What this task involves: For the records that follow, give the number of lines containing the word "block", with no added text.

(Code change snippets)
★ ★ ★

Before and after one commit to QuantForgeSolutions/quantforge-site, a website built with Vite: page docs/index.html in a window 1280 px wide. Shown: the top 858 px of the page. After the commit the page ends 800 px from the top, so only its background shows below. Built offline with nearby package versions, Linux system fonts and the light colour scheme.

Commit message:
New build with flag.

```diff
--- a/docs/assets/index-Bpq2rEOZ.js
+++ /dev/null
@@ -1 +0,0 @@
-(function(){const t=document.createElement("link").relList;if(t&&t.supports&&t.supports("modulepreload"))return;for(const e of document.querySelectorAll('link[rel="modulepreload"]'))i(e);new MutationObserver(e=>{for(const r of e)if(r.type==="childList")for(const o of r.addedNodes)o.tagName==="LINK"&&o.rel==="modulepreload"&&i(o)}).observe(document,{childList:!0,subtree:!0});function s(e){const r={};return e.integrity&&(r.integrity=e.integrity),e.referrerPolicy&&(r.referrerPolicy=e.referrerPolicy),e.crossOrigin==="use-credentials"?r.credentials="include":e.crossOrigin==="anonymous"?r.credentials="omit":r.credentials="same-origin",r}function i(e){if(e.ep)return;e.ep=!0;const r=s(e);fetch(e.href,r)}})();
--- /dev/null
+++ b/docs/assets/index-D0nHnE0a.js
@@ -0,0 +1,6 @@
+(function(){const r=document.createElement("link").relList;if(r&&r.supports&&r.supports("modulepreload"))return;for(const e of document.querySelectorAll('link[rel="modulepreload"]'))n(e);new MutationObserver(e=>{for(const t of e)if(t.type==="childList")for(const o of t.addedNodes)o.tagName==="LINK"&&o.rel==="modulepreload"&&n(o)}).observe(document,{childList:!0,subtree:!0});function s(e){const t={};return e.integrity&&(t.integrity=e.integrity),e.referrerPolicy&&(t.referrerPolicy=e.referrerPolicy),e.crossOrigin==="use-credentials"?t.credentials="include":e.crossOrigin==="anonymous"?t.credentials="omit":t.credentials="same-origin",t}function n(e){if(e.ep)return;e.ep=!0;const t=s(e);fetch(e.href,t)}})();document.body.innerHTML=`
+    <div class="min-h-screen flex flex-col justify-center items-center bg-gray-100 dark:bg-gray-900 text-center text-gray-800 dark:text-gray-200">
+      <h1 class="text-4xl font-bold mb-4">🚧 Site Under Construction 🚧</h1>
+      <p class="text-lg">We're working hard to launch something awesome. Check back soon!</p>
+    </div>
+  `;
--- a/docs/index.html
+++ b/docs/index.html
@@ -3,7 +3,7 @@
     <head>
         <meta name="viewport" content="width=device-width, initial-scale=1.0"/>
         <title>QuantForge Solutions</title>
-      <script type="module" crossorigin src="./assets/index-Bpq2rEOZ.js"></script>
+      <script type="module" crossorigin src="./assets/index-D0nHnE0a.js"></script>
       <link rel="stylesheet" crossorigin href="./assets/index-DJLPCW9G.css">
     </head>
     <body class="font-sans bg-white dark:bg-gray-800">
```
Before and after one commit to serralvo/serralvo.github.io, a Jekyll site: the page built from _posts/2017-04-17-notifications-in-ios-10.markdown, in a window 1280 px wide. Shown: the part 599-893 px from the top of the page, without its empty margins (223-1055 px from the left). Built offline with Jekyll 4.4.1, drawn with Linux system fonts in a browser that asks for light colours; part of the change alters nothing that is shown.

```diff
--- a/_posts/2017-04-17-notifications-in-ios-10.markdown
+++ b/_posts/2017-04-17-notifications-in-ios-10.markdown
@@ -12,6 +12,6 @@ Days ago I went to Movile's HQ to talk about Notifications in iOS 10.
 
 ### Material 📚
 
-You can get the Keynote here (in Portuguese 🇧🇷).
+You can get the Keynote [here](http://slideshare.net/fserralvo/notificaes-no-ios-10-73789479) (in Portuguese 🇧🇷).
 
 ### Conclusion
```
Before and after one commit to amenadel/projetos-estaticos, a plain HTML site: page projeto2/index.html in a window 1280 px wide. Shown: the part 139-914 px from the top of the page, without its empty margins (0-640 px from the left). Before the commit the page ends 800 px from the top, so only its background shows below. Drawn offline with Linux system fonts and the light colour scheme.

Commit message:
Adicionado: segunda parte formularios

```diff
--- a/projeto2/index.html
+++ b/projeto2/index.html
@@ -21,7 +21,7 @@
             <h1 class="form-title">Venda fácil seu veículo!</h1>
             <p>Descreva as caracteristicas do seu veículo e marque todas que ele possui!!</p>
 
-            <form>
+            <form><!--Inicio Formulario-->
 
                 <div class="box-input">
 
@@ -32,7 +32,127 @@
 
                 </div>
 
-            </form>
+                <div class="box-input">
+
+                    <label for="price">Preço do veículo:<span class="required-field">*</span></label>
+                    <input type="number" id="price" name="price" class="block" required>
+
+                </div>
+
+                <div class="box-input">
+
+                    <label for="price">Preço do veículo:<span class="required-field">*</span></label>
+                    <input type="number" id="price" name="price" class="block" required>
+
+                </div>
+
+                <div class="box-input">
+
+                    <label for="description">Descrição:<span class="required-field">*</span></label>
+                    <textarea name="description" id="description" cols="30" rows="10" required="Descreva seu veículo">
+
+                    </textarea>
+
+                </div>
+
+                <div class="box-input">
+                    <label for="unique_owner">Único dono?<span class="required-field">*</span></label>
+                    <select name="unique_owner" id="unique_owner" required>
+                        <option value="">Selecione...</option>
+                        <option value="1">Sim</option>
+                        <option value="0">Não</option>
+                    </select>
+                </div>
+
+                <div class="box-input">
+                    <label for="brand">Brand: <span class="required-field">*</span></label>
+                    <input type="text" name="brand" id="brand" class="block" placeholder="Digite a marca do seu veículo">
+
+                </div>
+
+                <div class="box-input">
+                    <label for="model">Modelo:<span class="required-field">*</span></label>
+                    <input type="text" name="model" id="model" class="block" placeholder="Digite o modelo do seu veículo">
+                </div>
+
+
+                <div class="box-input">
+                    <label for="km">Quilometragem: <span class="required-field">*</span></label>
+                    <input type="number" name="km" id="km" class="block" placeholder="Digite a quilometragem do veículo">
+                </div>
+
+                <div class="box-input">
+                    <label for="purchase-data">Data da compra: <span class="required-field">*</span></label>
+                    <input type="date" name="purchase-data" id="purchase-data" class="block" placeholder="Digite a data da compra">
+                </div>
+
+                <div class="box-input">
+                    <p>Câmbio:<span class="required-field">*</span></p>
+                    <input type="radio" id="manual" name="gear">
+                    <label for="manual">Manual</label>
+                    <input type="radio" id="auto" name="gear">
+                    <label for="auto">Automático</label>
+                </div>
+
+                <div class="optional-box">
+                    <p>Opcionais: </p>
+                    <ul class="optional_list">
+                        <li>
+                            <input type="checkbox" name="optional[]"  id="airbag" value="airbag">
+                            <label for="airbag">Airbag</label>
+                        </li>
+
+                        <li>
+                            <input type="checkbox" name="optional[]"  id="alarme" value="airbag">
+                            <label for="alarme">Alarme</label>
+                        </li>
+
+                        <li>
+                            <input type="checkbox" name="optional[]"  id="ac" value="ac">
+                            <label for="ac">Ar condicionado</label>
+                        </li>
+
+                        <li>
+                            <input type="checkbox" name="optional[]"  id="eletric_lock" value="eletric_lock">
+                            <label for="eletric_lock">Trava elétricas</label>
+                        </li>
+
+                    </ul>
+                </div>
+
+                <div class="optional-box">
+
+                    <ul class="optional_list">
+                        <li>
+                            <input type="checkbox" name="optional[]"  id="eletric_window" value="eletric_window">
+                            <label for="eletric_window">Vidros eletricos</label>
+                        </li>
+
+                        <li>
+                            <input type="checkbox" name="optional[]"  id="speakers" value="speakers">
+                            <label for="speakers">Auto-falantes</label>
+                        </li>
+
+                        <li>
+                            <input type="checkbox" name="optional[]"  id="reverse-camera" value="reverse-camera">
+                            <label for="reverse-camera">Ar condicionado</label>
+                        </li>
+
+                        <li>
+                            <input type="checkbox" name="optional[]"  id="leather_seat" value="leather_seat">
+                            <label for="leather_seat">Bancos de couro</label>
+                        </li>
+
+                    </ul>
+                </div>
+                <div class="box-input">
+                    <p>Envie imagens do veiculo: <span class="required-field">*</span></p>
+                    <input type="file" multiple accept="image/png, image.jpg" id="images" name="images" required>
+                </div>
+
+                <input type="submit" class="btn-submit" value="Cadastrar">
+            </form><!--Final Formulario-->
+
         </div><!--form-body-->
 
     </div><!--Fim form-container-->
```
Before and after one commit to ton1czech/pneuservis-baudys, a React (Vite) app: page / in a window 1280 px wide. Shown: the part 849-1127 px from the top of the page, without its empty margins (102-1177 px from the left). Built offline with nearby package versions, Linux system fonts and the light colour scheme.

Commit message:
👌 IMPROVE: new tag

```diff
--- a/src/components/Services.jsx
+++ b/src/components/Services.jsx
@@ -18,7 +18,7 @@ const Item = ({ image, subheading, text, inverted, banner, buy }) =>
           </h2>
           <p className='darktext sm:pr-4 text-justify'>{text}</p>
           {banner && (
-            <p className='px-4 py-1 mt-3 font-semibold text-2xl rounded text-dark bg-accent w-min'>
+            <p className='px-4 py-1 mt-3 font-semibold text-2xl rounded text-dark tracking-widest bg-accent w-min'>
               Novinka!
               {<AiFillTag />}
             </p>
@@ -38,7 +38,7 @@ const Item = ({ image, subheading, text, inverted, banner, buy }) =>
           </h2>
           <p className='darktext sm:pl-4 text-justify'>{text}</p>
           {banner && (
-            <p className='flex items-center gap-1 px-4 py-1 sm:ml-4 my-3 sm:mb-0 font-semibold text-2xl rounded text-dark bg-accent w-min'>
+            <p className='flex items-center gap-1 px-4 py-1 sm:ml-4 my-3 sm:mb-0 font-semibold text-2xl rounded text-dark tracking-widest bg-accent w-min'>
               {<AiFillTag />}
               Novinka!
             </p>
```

★ ★ ★

Answer for the task: 6